WORK TO BE COMPLETED: Nothing but the lines from the first line of the material below through the line that holds "Also changed, not shown: testTransactionLog.csv, 6" should be set down, exactly and with pictures left out.
MATERIALS PROVIDED Block Start
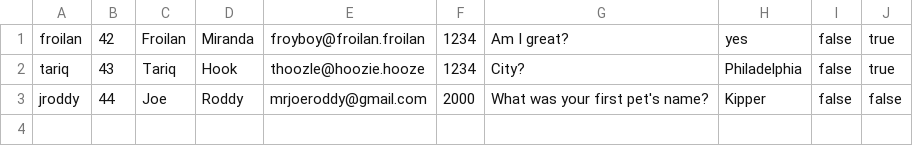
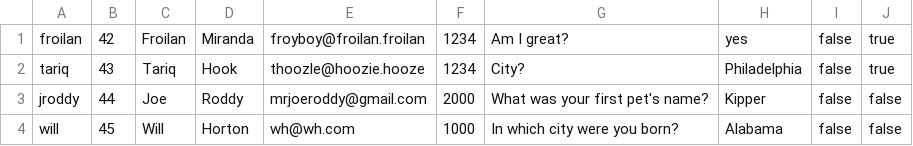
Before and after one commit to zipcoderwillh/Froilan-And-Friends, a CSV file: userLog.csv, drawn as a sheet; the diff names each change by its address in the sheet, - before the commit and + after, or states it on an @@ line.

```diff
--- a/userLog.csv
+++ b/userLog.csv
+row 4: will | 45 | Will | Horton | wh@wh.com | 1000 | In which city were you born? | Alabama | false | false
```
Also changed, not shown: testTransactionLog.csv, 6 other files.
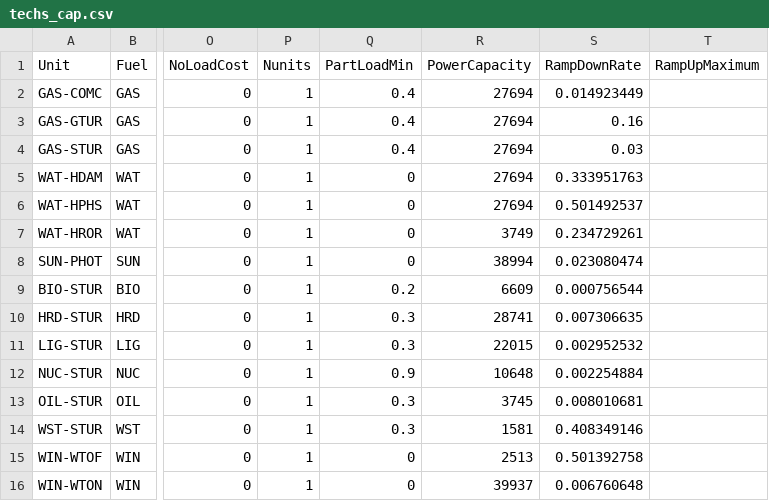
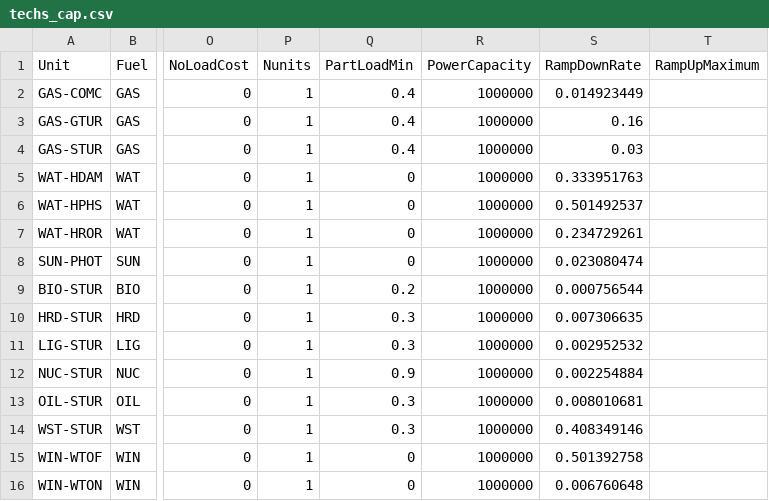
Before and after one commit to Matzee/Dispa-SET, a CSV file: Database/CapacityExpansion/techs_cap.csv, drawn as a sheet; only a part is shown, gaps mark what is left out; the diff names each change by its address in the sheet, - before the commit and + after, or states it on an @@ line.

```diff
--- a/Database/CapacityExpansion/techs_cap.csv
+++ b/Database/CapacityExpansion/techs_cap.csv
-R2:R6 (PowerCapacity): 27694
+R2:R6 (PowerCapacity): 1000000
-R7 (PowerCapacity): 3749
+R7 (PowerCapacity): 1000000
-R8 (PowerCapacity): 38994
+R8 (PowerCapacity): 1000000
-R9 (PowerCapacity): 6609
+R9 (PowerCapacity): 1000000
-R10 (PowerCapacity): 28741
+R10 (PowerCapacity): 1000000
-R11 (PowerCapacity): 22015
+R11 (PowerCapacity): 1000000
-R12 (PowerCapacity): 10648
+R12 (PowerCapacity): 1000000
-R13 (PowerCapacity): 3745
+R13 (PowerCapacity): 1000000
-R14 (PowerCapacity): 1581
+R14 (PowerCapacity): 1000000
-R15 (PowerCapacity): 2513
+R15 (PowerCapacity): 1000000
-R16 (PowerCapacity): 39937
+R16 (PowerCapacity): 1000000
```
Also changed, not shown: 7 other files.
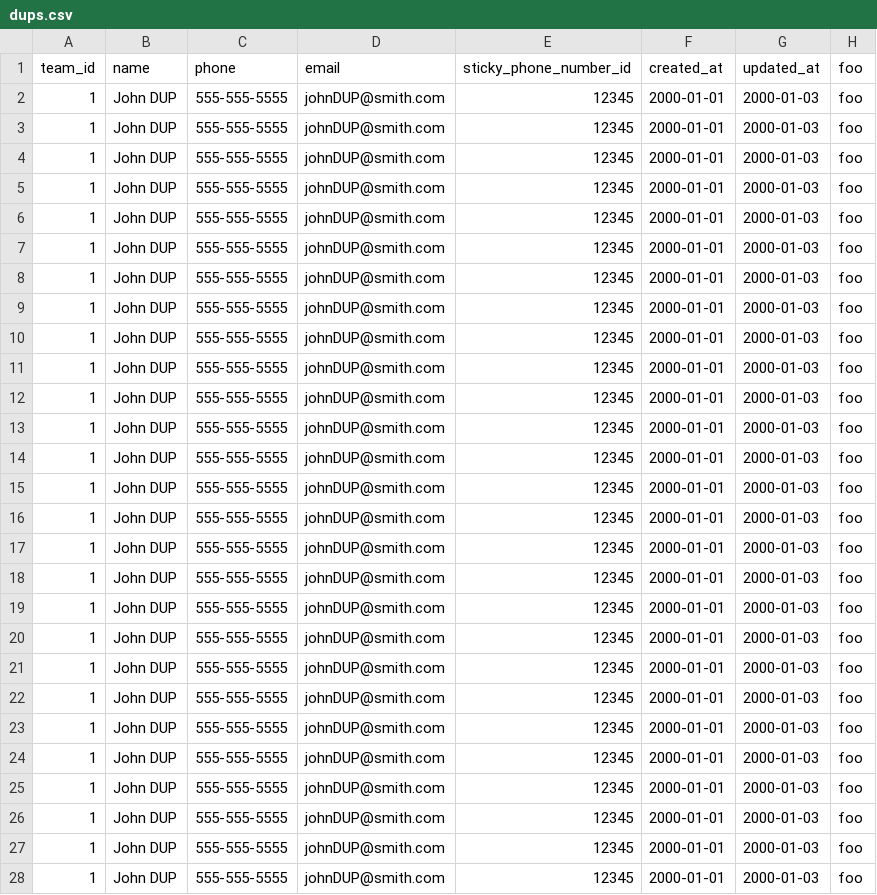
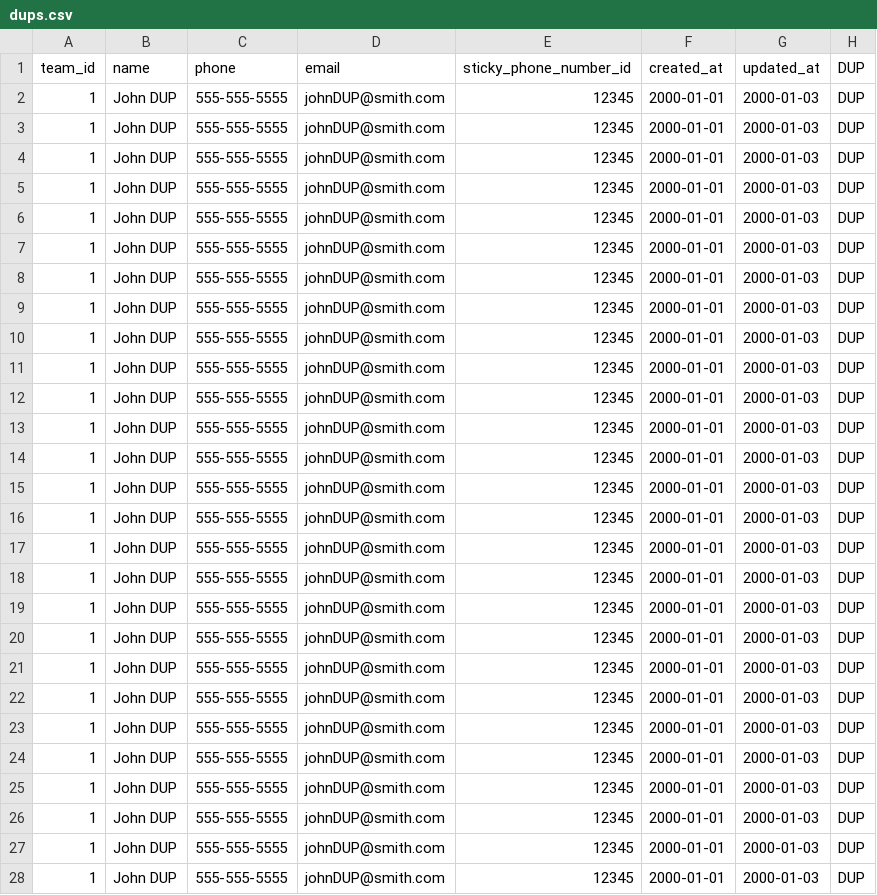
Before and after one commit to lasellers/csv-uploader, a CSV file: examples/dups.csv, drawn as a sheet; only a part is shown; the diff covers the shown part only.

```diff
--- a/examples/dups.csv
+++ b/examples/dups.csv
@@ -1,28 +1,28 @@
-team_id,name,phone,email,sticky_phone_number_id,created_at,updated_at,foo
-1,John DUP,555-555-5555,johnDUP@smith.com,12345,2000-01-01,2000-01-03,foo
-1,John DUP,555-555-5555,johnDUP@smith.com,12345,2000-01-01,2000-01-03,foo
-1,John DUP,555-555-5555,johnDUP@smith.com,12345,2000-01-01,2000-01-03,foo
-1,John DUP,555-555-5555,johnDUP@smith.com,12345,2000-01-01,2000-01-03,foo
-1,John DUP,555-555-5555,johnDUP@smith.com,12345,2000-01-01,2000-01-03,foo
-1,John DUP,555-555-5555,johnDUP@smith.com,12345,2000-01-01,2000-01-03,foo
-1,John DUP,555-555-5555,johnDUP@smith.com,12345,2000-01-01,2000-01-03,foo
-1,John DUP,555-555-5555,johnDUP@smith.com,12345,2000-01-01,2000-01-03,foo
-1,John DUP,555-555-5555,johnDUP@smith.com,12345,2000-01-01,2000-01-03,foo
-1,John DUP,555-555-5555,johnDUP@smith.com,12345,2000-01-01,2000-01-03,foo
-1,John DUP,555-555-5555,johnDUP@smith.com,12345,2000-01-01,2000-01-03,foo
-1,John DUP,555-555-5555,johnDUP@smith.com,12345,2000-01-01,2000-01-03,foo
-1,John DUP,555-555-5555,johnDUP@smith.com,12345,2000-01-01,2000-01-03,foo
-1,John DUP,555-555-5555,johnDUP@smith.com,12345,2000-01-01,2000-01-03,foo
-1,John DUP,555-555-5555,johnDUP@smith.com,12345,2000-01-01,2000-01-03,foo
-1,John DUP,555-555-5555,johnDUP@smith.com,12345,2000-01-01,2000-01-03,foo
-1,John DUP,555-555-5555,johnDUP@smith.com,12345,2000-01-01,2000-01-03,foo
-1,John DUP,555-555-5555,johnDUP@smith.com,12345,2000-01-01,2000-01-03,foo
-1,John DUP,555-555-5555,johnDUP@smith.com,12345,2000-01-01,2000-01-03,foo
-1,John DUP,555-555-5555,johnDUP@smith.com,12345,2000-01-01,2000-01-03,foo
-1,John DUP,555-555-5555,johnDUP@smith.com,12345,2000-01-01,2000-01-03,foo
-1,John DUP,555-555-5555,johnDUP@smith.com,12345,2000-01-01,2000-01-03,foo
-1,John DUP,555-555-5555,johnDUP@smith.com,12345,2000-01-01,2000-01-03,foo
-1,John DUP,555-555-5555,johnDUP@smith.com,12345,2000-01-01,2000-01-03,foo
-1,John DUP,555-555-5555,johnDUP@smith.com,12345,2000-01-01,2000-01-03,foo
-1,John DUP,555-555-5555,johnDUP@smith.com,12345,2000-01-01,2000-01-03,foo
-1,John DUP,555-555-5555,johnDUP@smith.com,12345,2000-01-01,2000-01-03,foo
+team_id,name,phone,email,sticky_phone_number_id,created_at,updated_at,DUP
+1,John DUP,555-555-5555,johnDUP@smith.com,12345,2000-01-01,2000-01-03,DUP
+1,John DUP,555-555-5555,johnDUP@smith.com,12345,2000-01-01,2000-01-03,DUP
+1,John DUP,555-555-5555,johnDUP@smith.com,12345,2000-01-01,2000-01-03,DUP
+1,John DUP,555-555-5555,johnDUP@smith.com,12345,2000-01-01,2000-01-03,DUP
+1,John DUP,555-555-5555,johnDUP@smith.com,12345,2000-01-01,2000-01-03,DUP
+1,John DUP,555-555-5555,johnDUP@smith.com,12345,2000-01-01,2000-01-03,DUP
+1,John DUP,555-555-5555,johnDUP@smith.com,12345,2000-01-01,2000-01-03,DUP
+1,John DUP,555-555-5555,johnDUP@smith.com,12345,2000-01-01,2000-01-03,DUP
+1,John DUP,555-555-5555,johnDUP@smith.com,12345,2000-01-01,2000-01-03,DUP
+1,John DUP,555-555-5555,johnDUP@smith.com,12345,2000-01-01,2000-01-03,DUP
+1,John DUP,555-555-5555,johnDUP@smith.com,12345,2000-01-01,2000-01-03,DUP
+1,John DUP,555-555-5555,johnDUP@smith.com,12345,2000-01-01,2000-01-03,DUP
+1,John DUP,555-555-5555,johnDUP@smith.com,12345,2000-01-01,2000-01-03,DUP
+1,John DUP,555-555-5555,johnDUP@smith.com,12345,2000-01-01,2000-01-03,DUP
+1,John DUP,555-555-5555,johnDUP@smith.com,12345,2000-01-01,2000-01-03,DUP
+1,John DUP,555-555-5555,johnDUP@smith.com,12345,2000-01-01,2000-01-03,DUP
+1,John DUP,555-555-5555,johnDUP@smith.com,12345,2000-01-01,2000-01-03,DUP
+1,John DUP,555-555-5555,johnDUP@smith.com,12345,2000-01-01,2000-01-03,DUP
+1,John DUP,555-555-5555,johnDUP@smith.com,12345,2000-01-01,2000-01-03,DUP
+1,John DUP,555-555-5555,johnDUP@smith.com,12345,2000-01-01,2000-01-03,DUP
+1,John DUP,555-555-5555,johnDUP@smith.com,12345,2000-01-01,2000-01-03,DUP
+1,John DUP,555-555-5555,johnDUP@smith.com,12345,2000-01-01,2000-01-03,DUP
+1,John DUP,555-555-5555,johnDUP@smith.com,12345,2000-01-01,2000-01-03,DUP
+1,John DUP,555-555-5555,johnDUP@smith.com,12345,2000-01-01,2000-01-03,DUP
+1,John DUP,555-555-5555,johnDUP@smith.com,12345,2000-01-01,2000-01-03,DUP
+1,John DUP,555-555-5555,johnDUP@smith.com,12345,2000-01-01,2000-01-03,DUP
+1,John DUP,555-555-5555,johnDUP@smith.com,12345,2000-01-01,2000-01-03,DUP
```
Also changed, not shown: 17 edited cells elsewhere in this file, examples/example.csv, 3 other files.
MATERIALS PROVIDED Block End
SOLUTION FOR THIS EXERCISE:
Before and after one commit to zipcoderwillh/Froilan-And-Friends, a CSV file: userLog.csv, drawn as a sheet; the diff names each change by its address in the sheet, - before the commit and + after, or states it on an @@ line.

```diff
--- a/userLog.csv
+++ b/userLog.csv
+row 4: will | 45 | Will | Horton | wh@wh.com | 1000 | In which city were you born? | Alabama | false | false
```
Also changed, not shown: testTransactionLog.csv, 6 other files.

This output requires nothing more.